**Work instructions**
In the material below, find each line with the word "rows" and copy it.

**Information given**

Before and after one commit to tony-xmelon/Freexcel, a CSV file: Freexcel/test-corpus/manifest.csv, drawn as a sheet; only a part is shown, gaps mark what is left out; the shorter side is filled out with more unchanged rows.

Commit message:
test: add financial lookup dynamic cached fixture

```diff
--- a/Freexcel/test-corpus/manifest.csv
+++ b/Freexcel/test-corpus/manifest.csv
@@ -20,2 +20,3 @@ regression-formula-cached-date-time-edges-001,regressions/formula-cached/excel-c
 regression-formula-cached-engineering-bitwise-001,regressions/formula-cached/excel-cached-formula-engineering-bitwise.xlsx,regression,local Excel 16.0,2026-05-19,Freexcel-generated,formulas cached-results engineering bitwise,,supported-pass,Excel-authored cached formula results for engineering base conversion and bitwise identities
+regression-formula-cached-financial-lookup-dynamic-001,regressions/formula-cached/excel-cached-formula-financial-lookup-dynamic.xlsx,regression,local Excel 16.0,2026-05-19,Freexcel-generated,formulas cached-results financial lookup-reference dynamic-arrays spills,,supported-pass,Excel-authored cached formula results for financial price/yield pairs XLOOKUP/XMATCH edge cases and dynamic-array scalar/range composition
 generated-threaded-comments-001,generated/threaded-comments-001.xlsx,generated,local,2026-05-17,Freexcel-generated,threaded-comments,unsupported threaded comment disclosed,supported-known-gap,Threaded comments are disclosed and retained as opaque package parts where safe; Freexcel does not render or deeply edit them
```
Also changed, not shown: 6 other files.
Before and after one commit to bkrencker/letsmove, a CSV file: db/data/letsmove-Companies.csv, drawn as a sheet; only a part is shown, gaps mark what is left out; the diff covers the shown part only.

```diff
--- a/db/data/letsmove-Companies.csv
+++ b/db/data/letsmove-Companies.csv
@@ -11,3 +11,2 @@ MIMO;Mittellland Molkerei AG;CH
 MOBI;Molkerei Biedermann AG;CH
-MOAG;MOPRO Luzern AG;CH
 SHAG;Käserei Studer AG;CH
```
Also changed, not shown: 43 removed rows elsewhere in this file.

**Response area**
Before and after one commit to tony-xmelon/Freexcel, a CSV file: Freexcel/test-corpus/manifest.csv, drawn as a sheet; only a part is shown, gaps mark what is left out; the shorter side is filled out with more unchanged rows.
Also changed, not shown: 43 removed rows elsewhere in this file.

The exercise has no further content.